(Edit tracking data)
☆ ☆ ☆ ☆ ☆ ☆ ☆

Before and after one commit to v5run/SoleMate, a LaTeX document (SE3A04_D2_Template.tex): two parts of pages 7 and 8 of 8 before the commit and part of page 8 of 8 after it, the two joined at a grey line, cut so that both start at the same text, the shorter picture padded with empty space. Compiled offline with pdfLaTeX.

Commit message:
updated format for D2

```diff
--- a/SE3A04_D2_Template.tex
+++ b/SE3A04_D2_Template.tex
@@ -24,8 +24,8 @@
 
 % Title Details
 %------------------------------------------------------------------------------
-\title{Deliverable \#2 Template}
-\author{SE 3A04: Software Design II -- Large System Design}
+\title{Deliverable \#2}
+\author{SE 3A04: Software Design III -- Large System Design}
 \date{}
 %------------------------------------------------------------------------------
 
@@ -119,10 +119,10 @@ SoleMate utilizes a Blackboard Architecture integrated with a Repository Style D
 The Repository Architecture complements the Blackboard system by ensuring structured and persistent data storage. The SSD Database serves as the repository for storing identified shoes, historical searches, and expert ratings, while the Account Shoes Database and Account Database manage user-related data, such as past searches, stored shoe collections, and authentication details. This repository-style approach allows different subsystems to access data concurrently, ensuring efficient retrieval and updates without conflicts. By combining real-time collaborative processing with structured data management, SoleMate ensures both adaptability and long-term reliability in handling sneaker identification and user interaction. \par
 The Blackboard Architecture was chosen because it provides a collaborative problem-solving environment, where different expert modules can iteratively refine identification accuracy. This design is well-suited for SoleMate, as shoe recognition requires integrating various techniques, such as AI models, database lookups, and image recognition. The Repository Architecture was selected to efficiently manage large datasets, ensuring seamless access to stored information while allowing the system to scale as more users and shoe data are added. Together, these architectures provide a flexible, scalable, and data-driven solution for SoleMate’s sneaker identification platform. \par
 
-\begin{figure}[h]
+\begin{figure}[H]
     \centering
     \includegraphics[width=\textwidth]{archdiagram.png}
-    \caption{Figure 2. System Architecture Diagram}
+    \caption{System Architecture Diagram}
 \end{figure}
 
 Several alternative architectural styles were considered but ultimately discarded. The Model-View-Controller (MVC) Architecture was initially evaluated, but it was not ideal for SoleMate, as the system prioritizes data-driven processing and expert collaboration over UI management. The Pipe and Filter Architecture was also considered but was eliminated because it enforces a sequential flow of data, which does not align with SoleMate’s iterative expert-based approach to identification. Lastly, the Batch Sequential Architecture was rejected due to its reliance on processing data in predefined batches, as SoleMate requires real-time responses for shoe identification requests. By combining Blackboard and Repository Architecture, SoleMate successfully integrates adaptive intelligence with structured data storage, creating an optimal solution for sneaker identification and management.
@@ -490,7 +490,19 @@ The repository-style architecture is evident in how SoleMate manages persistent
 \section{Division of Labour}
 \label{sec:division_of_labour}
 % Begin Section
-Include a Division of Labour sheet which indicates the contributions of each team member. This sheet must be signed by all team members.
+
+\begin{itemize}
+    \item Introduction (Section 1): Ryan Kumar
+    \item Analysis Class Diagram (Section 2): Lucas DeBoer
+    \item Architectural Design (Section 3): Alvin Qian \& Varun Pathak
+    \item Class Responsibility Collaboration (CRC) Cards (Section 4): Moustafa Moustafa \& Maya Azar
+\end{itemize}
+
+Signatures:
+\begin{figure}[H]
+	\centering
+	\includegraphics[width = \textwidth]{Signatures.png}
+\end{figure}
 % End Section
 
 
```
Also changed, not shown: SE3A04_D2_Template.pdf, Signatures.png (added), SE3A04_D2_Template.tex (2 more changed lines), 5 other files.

☆ ☆ ☆ ☆ ☆ ☆ ☆

**Work instructions:** The lines above that hold the word "includegraphics" are the ones to copy.

**Problem solution:**
     \includegraphics[width=\textwidth]{archdiagram.png}
+	\includegraphics[width = \textwidth]{Signatures.png}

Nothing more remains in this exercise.